- [Records for the task]:
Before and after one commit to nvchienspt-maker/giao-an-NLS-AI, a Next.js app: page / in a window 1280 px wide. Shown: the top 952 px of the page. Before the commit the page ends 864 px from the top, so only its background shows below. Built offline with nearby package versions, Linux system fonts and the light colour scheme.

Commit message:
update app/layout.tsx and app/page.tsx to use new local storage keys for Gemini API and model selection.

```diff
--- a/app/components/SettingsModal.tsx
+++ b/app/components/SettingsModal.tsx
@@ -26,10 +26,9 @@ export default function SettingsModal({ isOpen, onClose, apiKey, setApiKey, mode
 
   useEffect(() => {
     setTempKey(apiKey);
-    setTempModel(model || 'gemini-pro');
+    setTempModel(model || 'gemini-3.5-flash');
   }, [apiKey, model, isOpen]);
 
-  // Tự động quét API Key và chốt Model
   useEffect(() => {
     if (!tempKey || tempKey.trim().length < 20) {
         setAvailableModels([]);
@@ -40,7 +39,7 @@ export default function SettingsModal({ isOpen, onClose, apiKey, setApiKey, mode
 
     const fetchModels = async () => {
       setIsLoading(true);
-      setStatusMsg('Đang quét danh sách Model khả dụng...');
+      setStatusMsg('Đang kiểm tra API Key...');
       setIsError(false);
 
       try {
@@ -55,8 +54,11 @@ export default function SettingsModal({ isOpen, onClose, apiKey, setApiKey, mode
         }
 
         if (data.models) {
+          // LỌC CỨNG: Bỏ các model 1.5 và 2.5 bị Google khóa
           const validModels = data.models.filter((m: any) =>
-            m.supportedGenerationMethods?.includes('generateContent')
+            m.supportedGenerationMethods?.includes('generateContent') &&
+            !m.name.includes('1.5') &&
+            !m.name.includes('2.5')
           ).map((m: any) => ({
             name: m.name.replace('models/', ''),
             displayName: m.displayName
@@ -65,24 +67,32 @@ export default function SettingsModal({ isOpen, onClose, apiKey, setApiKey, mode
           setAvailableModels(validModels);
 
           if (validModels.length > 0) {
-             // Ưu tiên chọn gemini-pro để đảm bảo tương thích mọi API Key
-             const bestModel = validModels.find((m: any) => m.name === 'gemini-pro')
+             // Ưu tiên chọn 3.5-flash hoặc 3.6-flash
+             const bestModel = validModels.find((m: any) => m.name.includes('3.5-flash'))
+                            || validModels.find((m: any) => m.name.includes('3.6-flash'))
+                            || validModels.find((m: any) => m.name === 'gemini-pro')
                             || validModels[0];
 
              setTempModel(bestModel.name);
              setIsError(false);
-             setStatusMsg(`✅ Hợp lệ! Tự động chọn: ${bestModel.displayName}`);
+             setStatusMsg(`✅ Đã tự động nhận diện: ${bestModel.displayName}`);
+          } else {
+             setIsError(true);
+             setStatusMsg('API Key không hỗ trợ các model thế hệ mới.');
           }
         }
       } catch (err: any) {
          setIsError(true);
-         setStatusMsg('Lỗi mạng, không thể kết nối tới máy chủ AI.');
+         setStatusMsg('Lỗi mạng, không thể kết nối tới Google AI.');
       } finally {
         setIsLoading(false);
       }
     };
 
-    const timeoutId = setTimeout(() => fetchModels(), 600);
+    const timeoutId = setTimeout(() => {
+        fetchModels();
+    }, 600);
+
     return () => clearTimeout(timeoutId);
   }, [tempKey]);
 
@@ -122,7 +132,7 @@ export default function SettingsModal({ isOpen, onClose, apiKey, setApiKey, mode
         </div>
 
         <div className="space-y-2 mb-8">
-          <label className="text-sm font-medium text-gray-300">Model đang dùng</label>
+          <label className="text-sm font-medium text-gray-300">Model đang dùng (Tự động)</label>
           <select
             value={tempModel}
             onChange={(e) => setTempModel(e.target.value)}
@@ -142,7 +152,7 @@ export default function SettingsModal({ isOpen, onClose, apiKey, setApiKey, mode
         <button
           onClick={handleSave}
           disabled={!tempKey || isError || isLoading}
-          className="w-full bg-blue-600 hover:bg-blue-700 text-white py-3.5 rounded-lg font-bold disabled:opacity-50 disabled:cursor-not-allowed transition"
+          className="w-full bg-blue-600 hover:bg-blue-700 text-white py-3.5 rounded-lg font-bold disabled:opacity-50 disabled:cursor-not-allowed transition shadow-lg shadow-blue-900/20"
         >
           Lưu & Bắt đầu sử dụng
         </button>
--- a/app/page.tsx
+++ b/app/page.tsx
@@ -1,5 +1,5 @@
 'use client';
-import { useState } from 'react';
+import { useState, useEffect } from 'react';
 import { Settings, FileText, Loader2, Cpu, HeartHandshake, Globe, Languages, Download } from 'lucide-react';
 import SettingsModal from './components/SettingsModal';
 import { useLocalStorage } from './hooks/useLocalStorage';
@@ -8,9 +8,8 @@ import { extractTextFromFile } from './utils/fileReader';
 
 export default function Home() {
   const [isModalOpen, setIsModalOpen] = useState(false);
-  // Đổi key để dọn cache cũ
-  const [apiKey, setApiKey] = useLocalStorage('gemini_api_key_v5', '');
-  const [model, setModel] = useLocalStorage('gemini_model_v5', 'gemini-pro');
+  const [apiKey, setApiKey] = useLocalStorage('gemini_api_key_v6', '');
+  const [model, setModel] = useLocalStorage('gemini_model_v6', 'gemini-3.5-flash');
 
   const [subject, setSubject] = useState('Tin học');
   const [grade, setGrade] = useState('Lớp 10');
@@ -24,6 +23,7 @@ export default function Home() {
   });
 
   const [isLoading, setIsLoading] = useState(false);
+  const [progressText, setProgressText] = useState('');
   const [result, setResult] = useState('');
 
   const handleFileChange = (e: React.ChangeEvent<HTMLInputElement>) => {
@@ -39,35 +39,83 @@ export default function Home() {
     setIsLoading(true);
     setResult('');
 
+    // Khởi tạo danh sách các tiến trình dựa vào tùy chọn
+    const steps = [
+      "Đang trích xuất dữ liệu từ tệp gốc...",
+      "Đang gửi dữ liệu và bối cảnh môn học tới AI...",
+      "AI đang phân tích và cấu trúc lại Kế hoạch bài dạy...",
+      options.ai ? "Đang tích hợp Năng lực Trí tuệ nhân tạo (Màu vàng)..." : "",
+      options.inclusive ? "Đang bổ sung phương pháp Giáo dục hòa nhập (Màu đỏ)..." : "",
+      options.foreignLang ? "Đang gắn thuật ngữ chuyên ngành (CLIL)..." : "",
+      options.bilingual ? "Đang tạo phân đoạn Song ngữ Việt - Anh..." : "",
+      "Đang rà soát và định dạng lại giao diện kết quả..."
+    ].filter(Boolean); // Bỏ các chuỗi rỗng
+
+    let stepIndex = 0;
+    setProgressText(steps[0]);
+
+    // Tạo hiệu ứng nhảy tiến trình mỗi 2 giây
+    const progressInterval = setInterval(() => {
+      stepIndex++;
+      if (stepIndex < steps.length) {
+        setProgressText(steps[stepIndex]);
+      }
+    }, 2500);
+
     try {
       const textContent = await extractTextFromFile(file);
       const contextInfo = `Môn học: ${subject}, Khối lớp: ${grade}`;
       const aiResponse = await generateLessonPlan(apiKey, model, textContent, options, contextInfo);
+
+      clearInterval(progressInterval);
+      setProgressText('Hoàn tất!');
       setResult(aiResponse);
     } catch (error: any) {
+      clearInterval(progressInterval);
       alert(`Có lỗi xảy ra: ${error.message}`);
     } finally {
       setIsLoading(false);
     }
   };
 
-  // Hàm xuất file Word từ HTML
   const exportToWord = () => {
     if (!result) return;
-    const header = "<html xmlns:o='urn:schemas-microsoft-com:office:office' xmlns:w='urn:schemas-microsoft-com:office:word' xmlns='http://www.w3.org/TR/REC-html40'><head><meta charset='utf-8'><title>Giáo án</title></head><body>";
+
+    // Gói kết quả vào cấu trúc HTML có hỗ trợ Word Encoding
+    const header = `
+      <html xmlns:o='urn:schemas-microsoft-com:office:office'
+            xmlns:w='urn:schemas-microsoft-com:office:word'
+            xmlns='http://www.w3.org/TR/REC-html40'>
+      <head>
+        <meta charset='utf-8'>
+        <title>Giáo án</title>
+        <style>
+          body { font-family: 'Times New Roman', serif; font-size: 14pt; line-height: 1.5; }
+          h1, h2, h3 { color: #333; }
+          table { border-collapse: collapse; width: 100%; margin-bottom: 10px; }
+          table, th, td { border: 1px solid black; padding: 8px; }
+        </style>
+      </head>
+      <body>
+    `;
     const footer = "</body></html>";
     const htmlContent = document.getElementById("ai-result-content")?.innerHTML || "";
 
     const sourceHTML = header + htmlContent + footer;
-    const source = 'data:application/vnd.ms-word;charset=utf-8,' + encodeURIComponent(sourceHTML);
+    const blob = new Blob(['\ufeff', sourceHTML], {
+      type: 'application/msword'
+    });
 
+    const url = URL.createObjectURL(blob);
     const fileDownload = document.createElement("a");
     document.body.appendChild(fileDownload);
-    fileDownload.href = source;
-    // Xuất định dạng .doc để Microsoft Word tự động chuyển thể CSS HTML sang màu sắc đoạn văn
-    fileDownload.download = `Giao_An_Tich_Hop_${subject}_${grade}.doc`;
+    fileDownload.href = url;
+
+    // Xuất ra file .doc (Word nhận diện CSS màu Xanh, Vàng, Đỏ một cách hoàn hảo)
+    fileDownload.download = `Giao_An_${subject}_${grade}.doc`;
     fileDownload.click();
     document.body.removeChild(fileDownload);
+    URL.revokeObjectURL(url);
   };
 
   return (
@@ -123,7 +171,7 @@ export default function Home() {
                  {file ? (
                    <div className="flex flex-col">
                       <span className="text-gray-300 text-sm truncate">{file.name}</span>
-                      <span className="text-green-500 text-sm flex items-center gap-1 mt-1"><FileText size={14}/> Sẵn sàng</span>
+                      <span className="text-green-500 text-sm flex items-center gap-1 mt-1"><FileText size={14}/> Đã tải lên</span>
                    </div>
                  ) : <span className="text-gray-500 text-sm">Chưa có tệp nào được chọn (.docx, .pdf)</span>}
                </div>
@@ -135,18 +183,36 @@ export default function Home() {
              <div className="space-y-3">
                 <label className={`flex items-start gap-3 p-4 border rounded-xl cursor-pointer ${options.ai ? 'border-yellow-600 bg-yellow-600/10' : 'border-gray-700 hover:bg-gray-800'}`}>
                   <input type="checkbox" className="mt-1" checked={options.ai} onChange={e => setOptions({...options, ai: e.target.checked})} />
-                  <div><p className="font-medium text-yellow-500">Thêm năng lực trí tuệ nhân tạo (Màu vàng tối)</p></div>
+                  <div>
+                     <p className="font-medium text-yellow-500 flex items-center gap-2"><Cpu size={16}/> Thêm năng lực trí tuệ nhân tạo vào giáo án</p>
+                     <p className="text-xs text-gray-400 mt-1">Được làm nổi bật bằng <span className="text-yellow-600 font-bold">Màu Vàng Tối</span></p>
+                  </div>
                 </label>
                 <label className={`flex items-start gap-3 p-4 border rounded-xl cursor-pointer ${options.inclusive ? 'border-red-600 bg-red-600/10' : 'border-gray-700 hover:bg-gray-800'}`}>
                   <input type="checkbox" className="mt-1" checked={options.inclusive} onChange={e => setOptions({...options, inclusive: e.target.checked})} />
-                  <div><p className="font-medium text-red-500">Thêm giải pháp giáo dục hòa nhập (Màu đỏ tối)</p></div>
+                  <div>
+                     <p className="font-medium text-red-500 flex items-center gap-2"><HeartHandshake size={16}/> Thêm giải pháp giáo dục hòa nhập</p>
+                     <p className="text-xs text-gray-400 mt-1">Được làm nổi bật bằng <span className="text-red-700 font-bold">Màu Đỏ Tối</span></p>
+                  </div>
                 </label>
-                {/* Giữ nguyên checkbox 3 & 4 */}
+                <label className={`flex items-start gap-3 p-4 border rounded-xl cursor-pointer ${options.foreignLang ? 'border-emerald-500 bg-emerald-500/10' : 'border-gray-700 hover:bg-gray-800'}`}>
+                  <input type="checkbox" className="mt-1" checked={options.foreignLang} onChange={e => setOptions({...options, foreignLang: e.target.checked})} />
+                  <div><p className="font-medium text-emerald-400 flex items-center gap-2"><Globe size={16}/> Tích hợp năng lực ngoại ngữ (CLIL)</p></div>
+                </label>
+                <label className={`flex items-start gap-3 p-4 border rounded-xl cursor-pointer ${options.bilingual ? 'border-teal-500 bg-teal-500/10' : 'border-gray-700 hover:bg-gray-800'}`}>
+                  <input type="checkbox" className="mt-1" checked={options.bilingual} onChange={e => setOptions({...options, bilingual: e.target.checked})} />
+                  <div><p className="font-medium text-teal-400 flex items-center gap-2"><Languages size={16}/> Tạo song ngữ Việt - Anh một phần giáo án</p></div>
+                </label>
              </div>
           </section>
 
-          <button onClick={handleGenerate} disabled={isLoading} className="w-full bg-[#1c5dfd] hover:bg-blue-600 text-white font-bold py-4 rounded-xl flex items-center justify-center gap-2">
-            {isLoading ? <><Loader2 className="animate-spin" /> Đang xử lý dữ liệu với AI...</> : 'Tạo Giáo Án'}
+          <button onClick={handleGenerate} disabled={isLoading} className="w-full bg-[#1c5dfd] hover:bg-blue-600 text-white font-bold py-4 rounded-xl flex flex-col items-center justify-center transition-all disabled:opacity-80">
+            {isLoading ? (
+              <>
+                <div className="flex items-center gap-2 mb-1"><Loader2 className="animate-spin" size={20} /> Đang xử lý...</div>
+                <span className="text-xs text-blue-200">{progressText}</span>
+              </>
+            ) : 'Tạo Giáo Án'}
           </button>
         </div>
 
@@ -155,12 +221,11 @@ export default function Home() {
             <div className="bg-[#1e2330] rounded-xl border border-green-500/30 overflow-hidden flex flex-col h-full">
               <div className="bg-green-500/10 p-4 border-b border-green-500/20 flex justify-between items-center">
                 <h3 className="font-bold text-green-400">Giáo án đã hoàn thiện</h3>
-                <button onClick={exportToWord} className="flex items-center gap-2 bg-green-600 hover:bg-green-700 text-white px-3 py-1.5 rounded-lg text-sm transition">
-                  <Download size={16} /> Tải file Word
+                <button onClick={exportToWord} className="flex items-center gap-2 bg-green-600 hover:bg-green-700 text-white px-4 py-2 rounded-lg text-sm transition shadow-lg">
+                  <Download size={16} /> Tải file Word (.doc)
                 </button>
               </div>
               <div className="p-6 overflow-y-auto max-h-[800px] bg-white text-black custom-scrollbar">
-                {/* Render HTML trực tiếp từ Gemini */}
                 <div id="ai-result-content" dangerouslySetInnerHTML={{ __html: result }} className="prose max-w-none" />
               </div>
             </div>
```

- [Exercise description]:
Read through the entries and copy each line in which "fileDownload" appears.

- [Final answer]:
     const fileDownload = document.createElement("a");
     document.body.appendChild(fileDownload);
-    fileDownload.href = source;
-    fileDownload.download = `Giao_An_Tich_Hop_${subject}_${grade}.doc`;
+    fileDownload.href = url;
+    fileDownload.download = `Giao_An_${subject}_${grade}.doc`;
     fileDownload.click();
     document.body.removeChild(fileDownload);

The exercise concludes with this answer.